Concern About the Loss of Human Capital

George Wyeth, a lawyer who worked for EPA from 1989 until he retired last January, is also still using his skills to help the agency in various ways. Wyeth, who worked in the office of the general counsel as well as in the policy innovation office and elsewhere in the agency, said that when he started working at EPA, he thought he would develop some specialized expertise and move on. “It started off as career development, but once I got to EPA, I enjoyed the nature of the work better than private practice,” he said.

After several decades, however, he decided prior to the election to leave. “I’d been working in a big bureaucracy for a long time. I was looking for a change of scenery. It felt like that point where things were likely to go into a kind of hiatus anyway [with a change in administration] would be a good time to leave,” Wyeth told Eos. “I don’t think I would have changed my mind if the election had gone the other way.”

At the time he left the agency, Wyeth had, and still maintains, an appointment as a visiting scholar at George Washington University’s law school in Washington, D. C. He thought that would become his primary focus while he also looked for other opportunities such as consulting or part-time projects.

However, Wyeth has spent about half of his work time since retiring helping to establish the Environmental Protection Network (EPN) with some other former EPA staff members. EPN is an organization that addresses threats, including budget cuts and regulatory rollbacks, to the structure and operation of EPA environmental programs. Wyeth, an EPN codirector and board member, said he remains interested in research and innovation in government and considers our government’s efforts in those areas important to support.

“But with the election and a much more fundamental attack on any kind of government action—what they call deconstructing the administrative state—thinking about innovation in government seemed a little secondary,” he said. “Because of that, I ended up focusing much more on dealing with the immediate threats to EPA.”

For people at the stage of being ready to retire, “I wouldn’t try to discourage them,” said Wyeth.

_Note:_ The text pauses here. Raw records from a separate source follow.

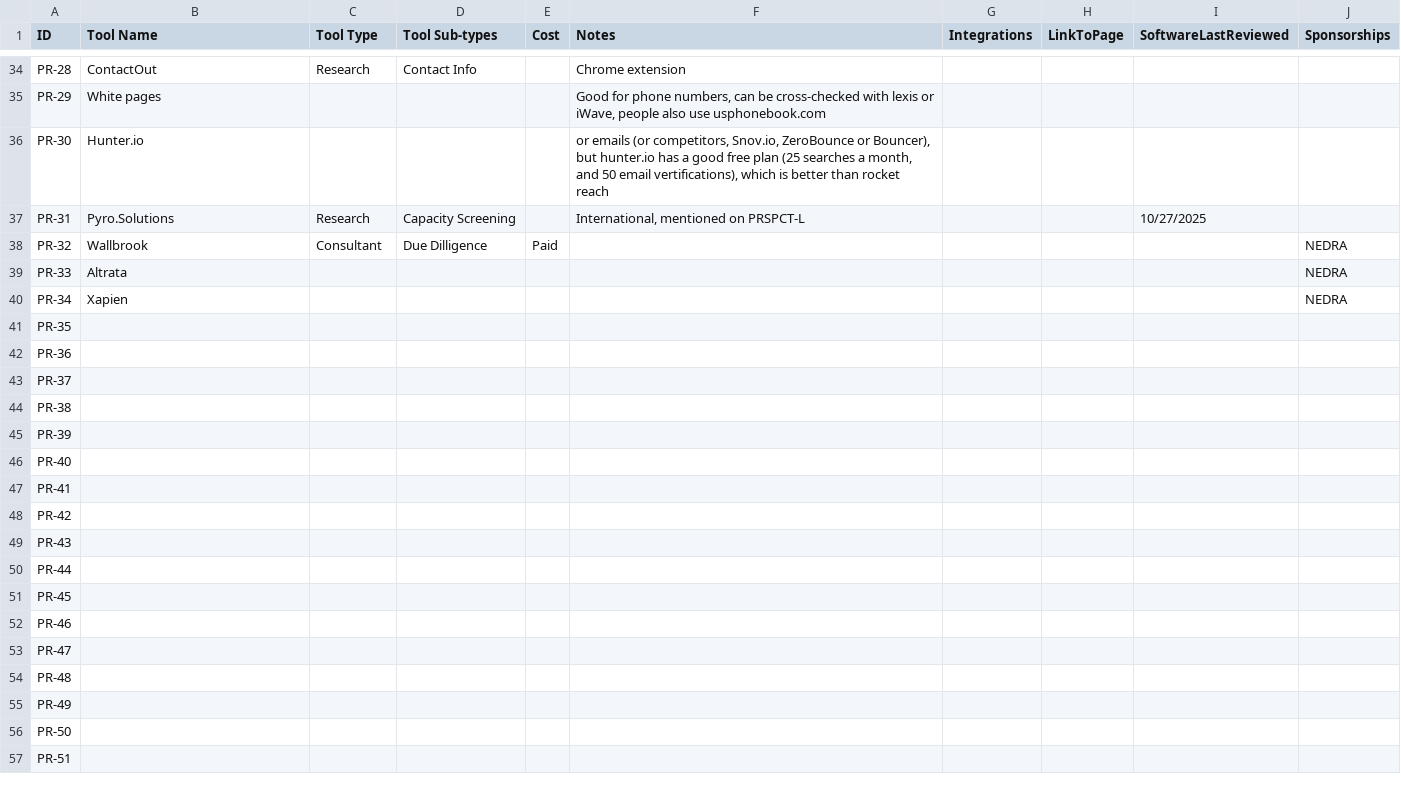
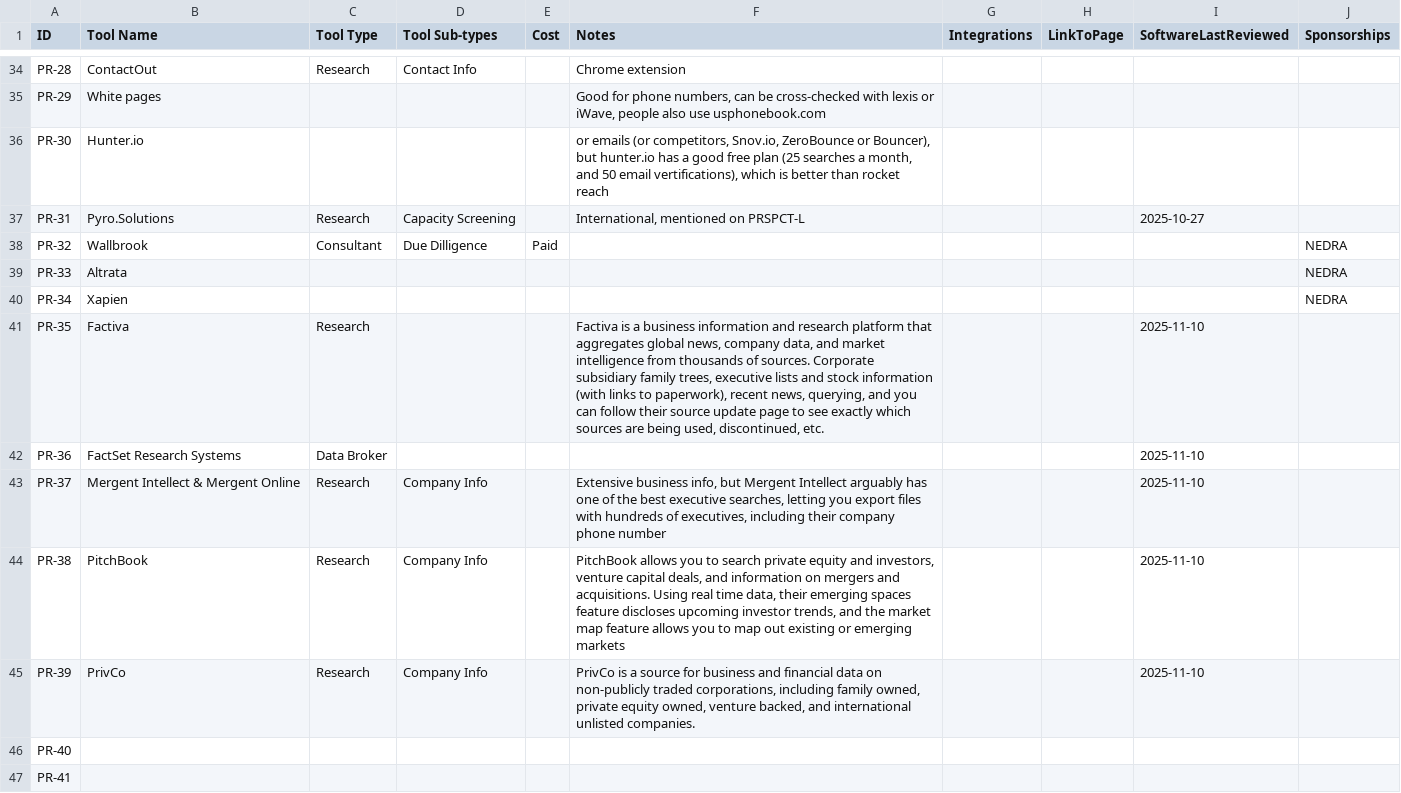
Before and after one commit to ApraUtah/ProspectResearchToolkit, a CSV file: data/software_compare.csv, drawn as a sheet; only a part is shown, gaps mark what is left out; the shorter side is filled out with more unchanged rows.

Commit message:
new software added

```diff
--- a/data/software_compare.csv
+++ b/data/software_compare.csv
@@ -36,3 +36,3 @@ PR-29,White pages,,,,"Good for phone numbers, can be cross-checked with lexis or
 PR-30,Hunter.io,,,,"or emails (or competitors, Snov.io, ZeroBounce or Bouncer), but hunter.io has a good free plan (25 searches a month, and 50 email vertifications), which is better than rocket reach",,,,
-PR-31,Pyro.Solutions,Research,Capacity Screening,,"International, mentioned on PRSPCT-L",,,10/27/2025,
+PR-31,Pyro.Solutions,Research,Capacity Screening,,"International, mentioned on PRSPCT-L",,,2025-10-27,
 PR-32,Wallbrook,Consultant,Due Dilligence,Paid,,,,,NEDRA
@@ -40,7 +40,7 @@ PR-33,Altrata,,,,,,,,NEDRA
 PR-34,Xapien,,,,,,,,NEDRA
-PR-35,,,,,,,,,
-PR-36,,,,,,,,,
-PR-37,,,,,,,,,
-PR-38,,,,,,,,,
-PR-39,,,,,,,,,
+PR-35,Factiva,Research,,,"Factiva is a business information and research platform that aggregates global news, company data, and market intelligence from thousands of sources. Corporate subsidiary family trees, executive lists and stock information (with links to paperwork), recent news, querying, and you can follow their source update page to see exactly which sources are being used, discontinued, etc.",,,2025-11-10,
+PR-36,FactSet Research Systems,Data Broker,,,,,,2025-11-10,
+PR-37,Mergent Intellect & Mergent Online,Research,Company Info,,"Extensive business info, but Mergent Intellect arguably has one of the best executive searches, letting you export files with hundreds of executives, including their company phone number",,,2025-11-10,
+PR-38,PitchBook,Research,Company Info,,"PitchBook allows you to search private equity and investors, venture capital deals, and information on mergers and acquisitions. Using real time data, their emerging spaces feature discloses upcoming investor trends, and the market map feature allows you to map out existing or emerging markets",,,2025-11-10,
+PR-39,PrivCo,Research,Company Info,,"PrivCo is a source for business and financial data on non-publicly traded corporations, including family owned, private equity owned, venture backed, and international unlisted companies.",,,2025-11-10,
 PR-40,,,,,,,,,
```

However, he said there is a concern about loss of human capital. “To the extent that people wouldn’t otherwise be thinking about retiring and don’t have other personal reasons that they would want to do something else, my hope would be that they would stick it out because in some ways the biggest damage that can be done to the agency would be if they could get a lot of people to leave and the agency loses a lot of collective expertise.”

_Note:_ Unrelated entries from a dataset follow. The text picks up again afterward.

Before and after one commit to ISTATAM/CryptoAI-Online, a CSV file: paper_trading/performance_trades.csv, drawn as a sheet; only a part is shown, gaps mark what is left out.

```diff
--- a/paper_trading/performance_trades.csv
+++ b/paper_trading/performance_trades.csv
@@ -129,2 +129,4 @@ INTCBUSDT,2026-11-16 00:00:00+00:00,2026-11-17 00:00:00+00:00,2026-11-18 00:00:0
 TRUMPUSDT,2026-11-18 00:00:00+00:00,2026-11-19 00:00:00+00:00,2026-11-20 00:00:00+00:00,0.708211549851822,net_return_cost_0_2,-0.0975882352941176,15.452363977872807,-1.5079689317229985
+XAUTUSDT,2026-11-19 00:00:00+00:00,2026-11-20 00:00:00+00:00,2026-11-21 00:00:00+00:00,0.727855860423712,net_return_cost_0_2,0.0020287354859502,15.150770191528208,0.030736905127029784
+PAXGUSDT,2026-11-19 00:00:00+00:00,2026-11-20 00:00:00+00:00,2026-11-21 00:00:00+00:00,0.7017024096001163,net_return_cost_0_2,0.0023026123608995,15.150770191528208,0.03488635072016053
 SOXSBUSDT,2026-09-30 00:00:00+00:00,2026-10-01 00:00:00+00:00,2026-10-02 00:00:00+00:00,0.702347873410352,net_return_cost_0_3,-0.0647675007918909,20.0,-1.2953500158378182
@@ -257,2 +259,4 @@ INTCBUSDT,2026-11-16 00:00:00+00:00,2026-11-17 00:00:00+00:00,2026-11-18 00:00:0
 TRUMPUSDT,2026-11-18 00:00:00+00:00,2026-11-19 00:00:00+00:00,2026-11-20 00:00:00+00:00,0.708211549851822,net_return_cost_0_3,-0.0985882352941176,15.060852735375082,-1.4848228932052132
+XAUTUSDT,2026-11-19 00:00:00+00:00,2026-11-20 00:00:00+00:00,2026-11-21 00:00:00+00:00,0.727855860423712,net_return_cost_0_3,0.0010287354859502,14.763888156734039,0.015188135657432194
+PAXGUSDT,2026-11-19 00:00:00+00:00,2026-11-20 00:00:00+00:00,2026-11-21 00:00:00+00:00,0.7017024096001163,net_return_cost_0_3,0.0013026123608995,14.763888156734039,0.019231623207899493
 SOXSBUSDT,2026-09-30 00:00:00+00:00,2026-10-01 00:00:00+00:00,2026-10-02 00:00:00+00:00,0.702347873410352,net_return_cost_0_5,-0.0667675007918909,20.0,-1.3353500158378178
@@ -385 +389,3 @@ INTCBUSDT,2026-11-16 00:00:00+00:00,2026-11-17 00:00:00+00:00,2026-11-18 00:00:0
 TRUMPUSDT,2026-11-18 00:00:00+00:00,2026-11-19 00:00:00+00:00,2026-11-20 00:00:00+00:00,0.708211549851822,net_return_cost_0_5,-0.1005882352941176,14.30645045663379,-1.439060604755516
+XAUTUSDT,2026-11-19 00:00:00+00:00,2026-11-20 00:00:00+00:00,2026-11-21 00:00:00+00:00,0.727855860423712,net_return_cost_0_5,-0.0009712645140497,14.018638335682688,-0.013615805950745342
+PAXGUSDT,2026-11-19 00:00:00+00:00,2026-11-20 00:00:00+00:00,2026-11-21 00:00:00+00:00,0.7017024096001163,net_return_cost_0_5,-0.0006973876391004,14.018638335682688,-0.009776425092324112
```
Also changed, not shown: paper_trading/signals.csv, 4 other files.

“You want those people there. I would ask them to stay and bear with it. It can only help to have the people with the expertise there. If you try and they don’t listen to you, at least you had the chance to try.”

—Randy Showstack (@RandyShowstack), Staff Writer

Citation: Showstack, R. (2018), Leave EPA now or wait it out? That’s the question staffers face, Eos, 99, https://doi.org/10.1029/2018EO090613. Published on 11 January 2018.
© 2018. The authors. CC BY-NC-ND 3.0